You can find these plaques in Jamestown. I have spotted them on the seawall at East Ferry, and on a retaining wall at the corner of Cole and High Streets.
The WPA was the largest and most ambitious agency of the New Deal, the name given to the plethora of federal government programs designed to foster employment, and thereby help end, at least in America, the worldwide economic catastrophe commonly known as the Great Depression. The WPA operated from 1935 to 1943, and its operations resulted in the creation of almost eight million jobs. It is well described in a Wikipedia essay available on-line. [Contact me if you want a copy.]
Now consider two points:
First, the infrastructure created under the WPA is a minimum of 68 years old. By and large, most of the WPAconstructed items have reached or are reaching functional obsolescence. That is, after many years of good service, these structures are close to worn out, or are no longer practically usable given increased demand and/or changes in our patterns of use today.
Second, there is rampant unemployment in America, the highest rates of jobless citizens seeking work since the Great Depression. There are five applicants for every job opening. The unemployed seeking work include young people hoping to enter the work force; veterans returning to civilian life after military service; and middle-aged workers whose careers have been cut short by “downsizing” or their jobs shifted to a foreign country.

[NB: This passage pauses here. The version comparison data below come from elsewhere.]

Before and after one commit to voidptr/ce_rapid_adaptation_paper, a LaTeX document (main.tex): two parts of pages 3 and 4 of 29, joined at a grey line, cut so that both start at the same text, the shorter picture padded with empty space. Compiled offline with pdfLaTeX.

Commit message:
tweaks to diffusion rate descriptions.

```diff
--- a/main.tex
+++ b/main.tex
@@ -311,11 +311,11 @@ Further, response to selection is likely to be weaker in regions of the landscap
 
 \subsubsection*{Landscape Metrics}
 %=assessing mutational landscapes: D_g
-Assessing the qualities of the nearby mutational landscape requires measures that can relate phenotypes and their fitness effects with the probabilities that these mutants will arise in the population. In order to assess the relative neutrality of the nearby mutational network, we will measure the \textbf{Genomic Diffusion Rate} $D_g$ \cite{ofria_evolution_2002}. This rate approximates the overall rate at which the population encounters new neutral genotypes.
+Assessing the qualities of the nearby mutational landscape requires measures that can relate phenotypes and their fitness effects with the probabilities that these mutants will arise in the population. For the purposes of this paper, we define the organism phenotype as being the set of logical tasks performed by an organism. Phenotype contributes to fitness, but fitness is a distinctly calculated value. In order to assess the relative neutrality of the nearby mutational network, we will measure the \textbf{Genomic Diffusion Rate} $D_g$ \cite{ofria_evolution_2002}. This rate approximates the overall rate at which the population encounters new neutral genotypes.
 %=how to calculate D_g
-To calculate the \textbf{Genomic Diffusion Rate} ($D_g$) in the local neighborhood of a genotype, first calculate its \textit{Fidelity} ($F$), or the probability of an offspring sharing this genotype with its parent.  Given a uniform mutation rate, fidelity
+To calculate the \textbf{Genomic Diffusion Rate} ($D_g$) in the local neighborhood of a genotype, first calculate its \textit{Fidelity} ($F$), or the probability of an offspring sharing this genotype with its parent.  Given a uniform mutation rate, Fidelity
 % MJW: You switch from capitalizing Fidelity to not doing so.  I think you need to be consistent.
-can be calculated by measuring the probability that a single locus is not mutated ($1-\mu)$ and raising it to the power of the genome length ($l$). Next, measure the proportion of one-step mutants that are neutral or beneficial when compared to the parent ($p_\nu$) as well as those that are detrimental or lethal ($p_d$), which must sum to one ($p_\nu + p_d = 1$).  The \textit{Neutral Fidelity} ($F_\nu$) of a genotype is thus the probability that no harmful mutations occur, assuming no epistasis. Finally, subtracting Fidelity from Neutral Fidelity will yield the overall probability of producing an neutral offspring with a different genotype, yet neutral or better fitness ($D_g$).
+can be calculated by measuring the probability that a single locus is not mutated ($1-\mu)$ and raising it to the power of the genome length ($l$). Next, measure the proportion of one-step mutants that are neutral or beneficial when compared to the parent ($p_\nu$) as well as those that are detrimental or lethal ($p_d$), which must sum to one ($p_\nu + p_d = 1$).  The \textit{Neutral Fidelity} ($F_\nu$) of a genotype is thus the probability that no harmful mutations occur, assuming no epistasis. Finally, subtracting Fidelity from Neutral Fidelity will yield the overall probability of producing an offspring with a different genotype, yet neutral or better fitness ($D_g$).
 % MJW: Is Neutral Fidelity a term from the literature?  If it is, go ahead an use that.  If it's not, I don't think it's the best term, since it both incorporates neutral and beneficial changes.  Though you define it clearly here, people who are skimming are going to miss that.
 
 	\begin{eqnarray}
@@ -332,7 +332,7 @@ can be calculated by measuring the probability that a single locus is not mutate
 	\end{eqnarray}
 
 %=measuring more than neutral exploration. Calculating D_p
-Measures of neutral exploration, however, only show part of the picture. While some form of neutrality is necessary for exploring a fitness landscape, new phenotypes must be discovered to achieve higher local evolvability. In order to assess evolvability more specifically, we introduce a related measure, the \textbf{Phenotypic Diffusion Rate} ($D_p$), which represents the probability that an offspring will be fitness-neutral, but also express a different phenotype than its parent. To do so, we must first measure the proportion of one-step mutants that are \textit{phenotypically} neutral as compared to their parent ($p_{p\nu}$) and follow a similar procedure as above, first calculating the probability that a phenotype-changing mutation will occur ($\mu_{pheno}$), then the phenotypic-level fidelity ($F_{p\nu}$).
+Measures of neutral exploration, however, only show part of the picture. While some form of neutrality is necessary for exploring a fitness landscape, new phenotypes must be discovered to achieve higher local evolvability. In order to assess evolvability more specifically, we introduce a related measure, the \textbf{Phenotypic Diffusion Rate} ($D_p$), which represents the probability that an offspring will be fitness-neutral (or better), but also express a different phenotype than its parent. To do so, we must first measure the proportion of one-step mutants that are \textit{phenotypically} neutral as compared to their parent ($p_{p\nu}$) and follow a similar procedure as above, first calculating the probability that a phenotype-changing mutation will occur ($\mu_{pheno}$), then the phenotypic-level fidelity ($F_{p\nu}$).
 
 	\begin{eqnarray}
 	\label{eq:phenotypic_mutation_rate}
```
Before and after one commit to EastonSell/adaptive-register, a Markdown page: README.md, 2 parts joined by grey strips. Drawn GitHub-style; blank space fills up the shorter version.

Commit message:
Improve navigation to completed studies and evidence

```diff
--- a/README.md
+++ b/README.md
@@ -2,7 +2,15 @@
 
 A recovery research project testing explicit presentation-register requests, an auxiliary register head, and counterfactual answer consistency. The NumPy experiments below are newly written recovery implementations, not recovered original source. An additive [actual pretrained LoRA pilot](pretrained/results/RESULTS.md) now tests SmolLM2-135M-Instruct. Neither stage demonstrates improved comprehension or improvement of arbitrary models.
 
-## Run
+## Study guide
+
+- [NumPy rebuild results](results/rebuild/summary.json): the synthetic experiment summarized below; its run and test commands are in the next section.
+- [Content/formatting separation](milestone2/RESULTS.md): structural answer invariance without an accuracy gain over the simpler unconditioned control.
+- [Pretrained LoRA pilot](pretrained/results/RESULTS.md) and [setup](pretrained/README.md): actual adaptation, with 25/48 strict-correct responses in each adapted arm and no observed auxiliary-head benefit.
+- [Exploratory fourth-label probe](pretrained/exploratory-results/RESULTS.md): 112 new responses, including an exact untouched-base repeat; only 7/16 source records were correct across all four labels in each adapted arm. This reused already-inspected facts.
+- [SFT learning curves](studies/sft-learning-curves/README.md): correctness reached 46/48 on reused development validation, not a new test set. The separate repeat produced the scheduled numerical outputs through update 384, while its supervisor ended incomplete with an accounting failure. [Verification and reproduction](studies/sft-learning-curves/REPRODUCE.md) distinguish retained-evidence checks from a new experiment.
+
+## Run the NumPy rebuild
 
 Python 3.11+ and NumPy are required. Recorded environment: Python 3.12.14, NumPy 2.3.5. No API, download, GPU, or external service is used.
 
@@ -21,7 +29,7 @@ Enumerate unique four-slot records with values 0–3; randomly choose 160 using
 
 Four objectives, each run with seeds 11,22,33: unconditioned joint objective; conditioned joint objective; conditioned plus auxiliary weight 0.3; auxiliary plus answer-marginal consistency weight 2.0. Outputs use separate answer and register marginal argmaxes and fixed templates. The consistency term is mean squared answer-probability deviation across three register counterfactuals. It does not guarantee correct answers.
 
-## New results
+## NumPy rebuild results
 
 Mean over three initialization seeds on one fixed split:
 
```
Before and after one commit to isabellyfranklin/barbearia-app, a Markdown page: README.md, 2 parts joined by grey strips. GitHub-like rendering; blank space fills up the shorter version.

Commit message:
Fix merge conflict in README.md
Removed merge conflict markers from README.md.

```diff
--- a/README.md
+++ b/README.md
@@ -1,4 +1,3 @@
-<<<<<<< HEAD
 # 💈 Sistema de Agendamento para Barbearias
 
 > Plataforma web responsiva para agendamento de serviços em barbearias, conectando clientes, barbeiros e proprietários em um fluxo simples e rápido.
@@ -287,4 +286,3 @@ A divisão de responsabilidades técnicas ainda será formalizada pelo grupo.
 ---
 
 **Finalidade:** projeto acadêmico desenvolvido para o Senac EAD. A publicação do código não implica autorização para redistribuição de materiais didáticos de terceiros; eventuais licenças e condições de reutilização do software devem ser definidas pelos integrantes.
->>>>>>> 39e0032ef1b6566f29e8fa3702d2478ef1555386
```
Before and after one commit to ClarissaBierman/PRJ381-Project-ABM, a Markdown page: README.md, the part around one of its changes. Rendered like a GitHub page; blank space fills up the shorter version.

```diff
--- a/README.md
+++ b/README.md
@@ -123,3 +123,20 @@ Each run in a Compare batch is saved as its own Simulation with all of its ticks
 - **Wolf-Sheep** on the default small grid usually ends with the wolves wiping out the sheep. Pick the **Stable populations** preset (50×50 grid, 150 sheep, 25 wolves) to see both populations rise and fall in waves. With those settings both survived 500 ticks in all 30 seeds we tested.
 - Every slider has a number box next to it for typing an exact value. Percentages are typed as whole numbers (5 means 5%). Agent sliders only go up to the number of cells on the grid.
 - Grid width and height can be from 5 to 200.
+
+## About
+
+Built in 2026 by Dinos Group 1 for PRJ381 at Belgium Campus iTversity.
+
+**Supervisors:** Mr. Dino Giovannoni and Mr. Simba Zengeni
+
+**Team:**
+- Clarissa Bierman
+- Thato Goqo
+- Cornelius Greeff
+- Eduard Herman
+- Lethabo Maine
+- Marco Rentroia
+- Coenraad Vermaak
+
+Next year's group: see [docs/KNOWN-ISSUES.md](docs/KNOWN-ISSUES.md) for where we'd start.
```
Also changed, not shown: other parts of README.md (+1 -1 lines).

It seems plainly obvious that we, as a nation, in consideration of these two converging occurrences, should use our common sense, and get to work rebuilding this country’s infrastructure.